The fate of the children and adults, dubbed the “Dreamers” by Barack Obama when he ensured their safety in the US during his administration, will be decided by a gridlocked Congress within six months.
On Tuesday, the action was announced not by the president but by Attorney General Jeff Sessions, who called the Deferred Action for Childhood Arrivals (DACA) program an unconstitutional overreach by Democratic former President Barack Obama. There would be an “orderly, lawful wind-down”, Sessions said.
Trump, via a statement, said: “I do not favour punishing children, most of whom are now adults, for the actions of their parents. But we must also recognise that we are nation of opportunity because we are a nation of laws.”
The administration said nobody covered by the program, which provided work permits in addition to deportation protection and primarily benefits Hispanics, would be affected before March 5. Most of the people covered by DACA are in their 20s.
By deferring the actual end of the program, Trump effectively kicked responsibility for the fate of those covered by DACA to his fellow Republicans who control Congress.
Since Trump took office in January, Congress has been unable to pass any major legislation.
The Democratic attorney general of Massachusetts, Maura Healey, said a coalition of states planned to file suit in the coming days to defend DACA, and one advocacy group announced its own legal action.
“President Trump’s decision to end DACA is a deeply shameful act of political cowardice and a despicable assault on innocent young people in communities across America,” said Nancy Pelosi, the top Democrat in the House of Representatives.
“This is a sad day for our country,” added Facebook founder Mark Zuckerberg.
The “Dreamers” are a fraction of the roughly 11 million illegal immigrants in the United States, most of whom are Hispanic.
Sessions said the action does not mean DACA recipients are “bad people or that our nation disrespects or demeans them in any way”.
Elaine Duke, acting head of the Homeland Security Department, issued a memo rescinding DACA. The department will provide a limited window – until October 5 – for some DACA recipients whose work permits expire before March 5 to apply to renew those permits.
DACA recipients whose work permits expire will be considered to be in the country and eligible for deportation, but will be a low priority for immigration enforcement, administration officials said.

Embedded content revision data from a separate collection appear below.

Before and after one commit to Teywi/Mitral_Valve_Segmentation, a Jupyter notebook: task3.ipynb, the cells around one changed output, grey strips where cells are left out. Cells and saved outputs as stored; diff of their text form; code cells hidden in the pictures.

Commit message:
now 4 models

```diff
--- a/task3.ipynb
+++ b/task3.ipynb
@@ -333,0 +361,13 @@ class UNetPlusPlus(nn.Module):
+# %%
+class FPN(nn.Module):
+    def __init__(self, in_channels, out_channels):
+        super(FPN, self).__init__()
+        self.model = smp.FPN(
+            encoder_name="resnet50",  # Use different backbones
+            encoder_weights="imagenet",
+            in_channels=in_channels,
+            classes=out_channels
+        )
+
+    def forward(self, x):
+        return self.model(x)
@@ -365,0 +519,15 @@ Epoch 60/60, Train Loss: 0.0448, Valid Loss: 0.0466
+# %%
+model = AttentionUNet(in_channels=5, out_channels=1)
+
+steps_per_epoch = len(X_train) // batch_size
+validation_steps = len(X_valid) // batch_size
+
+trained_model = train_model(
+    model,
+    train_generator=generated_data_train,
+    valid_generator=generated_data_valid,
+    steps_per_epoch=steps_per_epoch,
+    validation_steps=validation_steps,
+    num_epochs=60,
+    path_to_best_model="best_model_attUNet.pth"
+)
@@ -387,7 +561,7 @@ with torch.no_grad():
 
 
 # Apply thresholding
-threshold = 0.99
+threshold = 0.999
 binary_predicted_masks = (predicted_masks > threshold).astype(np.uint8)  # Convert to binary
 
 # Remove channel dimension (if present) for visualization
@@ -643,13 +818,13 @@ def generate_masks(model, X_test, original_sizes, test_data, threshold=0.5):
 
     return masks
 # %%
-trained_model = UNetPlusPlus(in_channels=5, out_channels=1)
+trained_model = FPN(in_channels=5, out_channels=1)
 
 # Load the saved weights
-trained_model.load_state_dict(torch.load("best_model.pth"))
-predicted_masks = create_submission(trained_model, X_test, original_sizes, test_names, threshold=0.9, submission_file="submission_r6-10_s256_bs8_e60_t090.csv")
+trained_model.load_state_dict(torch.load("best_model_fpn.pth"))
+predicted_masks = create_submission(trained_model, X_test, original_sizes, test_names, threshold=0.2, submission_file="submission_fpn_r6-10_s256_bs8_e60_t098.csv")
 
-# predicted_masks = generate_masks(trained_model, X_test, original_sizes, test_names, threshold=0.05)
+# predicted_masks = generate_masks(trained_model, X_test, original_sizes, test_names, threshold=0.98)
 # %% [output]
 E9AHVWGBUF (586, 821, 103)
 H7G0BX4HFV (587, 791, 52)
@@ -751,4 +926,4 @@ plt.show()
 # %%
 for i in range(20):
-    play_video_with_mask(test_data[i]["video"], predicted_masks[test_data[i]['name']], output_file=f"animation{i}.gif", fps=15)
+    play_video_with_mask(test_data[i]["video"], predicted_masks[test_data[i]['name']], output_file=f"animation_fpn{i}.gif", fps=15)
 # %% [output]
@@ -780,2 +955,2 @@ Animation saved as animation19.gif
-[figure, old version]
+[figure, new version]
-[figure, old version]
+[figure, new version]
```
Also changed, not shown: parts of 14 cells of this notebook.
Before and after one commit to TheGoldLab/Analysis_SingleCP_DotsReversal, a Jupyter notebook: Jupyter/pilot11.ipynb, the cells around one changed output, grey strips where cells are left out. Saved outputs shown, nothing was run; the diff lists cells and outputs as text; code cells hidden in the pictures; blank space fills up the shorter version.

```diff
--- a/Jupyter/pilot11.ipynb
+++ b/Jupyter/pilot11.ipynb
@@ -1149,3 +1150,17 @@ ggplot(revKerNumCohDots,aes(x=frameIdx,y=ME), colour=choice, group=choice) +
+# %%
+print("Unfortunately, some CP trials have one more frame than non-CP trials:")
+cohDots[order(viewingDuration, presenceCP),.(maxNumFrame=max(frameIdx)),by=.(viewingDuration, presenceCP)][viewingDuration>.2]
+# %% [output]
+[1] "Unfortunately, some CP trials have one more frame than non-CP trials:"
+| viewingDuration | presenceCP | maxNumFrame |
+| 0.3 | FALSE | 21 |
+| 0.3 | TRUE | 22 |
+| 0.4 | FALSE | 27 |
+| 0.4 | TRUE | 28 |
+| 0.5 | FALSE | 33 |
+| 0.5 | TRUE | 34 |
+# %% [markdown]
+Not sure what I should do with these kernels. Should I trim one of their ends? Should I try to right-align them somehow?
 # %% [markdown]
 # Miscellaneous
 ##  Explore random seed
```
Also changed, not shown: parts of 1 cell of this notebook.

The administration said the president’s decision was prompted in part by a threat from several Republican state attorneys general, led by Texas, to file legal challenges in federal court if Trump did not act to end DACA.